Earlier documentaries, such as The Plow That Broke the Plains, use narrators to tell their stories. Narrated documentaries can be accepted as “true,” as they deal with facts and true events. But such films contain staged footage, and while their content may be taken from actuality, the film itself is not true. It is illusion that deals in truth.
Salesman contains a flashback device: Paul sits on a train, heading back from a sales conference. The film overlaps audio, cutting to the actual sales event. This flashback is fictional narrative a device. It also reveals the filmmaker’s intention to present reality subjectively. There is no way to know what Paul was thinking about during that moment. But the filmmakers suggest he thought about his conference. They use images of Paul to smoothly transition through time. The filmmakers suggest that Paul probably thought back on the conference during his trip home. Since the assertion seems likely, the many viewers may accept this editing manipulation. Some viewers adhere to strict definitions, such as cinéma vérité purists, and do not consider this technique valid when portraying “reality.”
In Salesman, the Maysles Brothers goal is to represent reality truthfully. The film is shot as objectively as possible. The brothers acknowledge that the camera’s presence affects behavior, but they keep interference to a minimum, photographing subjects just as they are. In editing, the presentation of their material is highly crafted. The Maysles and Charlotte Zwerin elected Paul’s salesman character as the film’s through-line. Focusing on Paul gave the movie conflict – his failure to sell reveals his humanity, and sets him apart from the others.
Reality is filtered by the filmmakers’ involvement. The documentary film cannot capture objective reality, but it can represent the subjective reality of the filmmakers. The Maysles Brothers do not equate truth with rigid accuracy in their films. There are frequent breaks from actuality in The Plow That Broke the Plains. The film was designed as propaganda, and does not capture objective reality. It portrays actual events and issues through the filmmakers’ subjective crafting. The audience determines the truthfulness of the film.
When viewing documentaries, audiences should not accept that what they see as entirely true. Documentaries deal with the topic of truth and reality, but they themselves cannot be objective. Footage can be staged. Audio can be dubbed. Time and space can be manipulated and presented as truth. It is critical for viewers to gain awareness of documentary technique while absorbing content. Without this awareness, viewers may be easily manipulated.
This is a major difference between fictional narrative and documentary: Fictional narrative does not claim to be true. It is deliberately manipulative, which is part of the unspoken agreement between audiences and filmmakers.

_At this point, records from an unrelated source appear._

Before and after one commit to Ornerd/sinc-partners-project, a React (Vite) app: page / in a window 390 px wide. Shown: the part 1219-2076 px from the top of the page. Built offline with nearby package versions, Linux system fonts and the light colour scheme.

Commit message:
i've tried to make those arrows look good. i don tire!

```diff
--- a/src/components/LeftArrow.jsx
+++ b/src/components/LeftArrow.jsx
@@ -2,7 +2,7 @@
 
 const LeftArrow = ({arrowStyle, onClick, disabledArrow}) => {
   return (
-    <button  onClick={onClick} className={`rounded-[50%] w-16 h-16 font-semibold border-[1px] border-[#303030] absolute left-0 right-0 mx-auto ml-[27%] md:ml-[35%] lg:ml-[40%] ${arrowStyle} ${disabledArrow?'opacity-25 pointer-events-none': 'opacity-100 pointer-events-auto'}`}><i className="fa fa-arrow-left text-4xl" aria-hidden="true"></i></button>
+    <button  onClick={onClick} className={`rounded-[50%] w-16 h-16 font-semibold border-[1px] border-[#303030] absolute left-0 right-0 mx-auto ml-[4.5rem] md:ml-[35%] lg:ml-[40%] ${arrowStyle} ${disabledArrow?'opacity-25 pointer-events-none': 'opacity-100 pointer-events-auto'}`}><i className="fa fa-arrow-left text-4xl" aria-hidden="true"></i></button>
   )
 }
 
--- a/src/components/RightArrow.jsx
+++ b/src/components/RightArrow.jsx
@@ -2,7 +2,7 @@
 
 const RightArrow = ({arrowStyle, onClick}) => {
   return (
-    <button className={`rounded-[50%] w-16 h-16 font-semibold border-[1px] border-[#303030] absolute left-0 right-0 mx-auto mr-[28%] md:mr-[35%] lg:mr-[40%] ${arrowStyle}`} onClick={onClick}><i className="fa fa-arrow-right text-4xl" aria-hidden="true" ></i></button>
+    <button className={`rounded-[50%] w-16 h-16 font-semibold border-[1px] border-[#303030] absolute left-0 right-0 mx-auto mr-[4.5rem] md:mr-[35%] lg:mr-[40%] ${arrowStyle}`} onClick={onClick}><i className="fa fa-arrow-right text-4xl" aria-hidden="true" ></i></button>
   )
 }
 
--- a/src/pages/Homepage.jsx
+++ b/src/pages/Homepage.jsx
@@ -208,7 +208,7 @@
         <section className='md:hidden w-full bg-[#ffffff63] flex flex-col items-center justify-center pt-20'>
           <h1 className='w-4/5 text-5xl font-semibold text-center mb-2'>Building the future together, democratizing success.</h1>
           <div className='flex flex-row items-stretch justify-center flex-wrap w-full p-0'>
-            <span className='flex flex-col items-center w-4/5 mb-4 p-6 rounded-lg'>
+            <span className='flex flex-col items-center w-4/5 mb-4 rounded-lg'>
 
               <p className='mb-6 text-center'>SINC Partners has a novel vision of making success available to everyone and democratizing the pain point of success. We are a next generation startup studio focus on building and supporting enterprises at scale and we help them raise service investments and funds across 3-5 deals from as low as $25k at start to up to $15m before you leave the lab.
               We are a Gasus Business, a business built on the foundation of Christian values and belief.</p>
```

Most sane people watch fictional works with the knowledge that they are not real. There is vast diversity among documentary styles, but documentary generally attempts to portray real life events in a dramatic context. Documentary can strive for objectivity in presenting truth and reality, but is ultimately subjective, like narrative film.